WHAT YOU WILL DO: Scan the data below and work out how many of its lines contain the word "after". Give only that number.

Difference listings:

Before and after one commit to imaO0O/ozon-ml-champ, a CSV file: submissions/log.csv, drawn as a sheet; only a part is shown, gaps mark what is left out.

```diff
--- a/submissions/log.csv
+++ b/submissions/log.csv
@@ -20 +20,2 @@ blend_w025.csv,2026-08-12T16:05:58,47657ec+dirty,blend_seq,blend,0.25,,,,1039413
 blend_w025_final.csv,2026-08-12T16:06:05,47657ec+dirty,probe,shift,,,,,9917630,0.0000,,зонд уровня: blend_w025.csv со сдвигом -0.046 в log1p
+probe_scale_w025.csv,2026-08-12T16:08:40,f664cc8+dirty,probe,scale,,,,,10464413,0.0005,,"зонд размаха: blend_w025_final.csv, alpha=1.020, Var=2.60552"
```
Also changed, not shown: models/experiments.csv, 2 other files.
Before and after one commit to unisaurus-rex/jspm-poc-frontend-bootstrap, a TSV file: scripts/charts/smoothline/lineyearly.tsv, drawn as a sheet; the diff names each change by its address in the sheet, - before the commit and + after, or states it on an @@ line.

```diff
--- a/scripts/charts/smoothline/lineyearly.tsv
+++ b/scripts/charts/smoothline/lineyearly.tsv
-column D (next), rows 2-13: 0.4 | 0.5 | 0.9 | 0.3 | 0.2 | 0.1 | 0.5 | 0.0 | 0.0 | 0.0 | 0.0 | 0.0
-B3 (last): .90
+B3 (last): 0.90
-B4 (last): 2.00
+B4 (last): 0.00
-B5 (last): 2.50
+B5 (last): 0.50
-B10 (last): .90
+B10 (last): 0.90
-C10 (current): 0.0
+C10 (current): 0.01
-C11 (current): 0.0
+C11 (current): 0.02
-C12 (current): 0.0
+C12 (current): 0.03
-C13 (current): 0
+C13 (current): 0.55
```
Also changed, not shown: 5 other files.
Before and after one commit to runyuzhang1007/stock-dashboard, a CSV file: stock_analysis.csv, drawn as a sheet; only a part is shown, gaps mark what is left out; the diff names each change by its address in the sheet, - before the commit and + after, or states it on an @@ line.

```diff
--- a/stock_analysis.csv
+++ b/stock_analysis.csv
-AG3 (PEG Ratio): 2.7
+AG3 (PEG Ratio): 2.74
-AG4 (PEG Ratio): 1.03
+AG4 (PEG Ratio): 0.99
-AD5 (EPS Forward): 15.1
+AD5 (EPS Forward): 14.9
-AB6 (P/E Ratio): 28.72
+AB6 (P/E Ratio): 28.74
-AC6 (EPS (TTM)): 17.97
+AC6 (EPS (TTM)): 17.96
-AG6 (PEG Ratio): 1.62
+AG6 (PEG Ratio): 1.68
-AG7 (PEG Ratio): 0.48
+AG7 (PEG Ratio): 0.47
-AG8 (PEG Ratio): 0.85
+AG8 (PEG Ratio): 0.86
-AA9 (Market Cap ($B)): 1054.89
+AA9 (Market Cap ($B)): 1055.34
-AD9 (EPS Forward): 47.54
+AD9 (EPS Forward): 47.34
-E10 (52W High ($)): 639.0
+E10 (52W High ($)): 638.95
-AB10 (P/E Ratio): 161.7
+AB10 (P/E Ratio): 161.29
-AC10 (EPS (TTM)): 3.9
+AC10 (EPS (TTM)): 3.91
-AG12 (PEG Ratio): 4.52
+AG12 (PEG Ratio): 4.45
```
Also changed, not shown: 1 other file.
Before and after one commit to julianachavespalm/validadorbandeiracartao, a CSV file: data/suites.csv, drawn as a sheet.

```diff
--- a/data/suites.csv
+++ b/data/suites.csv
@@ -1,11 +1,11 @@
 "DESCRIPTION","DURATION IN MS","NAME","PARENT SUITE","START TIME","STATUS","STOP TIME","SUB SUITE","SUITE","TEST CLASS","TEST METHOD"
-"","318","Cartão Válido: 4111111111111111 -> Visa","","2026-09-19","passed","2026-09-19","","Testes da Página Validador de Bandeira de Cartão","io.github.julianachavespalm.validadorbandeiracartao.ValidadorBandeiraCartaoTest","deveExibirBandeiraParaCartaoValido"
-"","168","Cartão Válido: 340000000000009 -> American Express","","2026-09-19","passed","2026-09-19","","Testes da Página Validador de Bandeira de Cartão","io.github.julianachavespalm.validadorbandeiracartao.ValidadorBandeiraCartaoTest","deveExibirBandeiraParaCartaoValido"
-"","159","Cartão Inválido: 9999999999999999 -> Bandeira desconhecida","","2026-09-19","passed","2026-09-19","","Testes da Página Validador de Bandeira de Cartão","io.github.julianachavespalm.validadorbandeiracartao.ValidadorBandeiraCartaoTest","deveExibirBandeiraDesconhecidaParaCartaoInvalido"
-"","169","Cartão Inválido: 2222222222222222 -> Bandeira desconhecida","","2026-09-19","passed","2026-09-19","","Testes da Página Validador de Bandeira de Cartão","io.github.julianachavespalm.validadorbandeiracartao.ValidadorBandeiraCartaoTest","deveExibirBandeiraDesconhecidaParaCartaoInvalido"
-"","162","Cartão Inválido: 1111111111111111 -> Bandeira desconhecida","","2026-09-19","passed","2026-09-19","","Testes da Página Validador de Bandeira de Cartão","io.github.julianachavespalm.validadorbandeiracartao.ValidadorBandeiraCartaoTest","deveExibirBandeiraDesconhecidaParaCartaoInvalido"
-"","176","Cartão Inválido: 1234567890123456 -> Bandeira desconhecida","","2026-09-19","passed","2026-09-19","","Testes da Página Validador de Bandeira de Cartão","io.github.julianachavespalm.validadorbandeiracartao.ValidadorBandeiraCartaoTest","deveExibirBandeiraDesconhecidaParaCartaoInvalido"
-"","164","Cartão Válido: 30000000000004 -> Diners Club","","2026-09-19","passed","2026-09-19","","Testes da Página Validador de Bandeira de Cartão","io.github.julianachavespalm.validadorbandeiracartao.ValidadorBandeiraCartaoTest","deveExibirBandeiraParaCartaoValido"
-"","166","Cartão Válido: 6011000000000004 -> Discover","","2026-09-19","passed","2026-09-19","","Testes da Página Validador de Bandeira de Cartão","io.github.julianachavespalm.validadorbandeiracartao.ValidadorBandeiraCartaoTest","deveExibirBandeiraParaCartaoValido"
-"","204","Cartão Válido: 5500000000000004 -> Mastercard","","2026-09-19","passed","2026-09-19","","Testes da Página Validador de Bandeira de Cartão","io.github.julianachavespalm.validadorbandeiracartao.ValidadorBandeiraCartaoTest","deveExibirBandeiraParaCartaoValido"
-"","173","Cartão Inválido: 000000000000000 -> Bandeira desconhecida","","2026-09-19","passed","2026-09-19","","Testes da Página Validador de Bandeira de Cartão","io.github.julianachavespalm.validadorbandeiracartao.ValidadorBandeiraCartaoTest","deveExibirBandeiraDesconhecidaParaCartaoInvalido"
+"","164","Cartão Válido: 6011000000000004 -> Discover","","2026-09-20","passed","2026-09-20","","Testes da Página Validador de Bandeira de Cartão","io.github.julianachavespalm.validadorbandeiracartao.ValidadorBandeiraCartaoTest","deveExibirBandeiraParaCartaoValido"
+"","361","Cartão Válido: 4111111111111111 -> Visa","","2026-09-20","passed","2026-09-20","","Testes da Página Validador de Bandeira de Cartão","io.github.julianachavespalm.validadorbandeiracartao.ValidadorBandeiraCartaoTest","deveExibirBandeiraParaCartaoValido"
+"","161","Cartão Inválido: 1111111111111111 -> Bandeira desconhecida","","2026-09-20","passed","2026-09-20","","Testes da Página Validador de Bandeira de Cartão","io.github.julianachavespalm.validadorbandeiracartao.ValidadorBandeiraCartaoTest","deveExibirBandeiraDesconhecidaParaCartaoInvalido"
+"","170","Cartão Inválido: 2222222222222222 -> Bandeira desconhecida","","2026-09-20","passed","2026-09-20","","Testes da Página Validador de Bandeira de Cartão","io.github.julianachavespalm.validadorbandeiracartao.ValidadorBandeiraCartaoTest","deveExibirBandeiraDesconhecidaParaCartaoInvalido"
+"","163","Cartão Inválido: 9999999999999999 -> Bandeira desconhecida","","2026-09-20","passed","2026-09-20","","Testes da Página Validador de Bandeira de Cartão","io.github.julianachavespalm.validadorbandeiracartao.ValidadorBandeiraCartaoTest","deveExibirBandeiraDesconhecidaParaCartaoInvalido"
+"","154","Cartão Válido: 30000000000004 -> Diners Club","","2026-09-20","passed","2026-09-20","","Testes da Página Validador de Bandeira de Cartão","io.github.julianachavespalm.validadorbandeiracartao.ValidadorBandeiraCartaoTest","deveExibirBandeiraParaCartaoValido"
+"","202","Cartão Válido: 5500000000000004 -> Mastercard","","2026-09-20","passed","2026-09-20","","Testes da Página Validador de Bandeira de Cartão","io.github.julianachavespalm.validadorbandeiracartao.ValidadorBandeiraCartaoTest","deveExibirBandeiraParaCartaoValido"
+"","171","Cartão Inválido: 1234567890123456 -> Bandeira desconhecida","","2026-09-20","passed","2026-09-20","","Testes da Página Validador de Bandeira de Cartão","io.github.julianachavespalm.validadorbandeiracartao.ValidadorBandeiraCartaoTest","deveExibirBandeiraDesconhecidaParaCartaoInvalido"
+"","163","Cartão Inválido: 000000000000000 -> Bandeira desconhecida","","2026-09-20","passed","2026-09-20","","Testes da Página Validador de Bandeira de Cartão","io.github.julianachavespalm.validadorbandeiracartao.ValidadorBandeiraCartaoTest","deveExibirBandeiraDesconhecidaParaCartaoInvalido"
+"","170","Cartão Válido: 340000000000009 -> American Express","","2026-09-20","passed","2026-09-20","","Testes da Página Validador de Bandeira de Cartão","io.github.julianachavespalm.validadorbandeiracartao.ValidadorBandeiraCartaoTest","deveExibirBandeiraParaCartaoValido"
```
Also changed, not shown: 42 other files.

RESPONSE FOR THIS EXERCISE: 4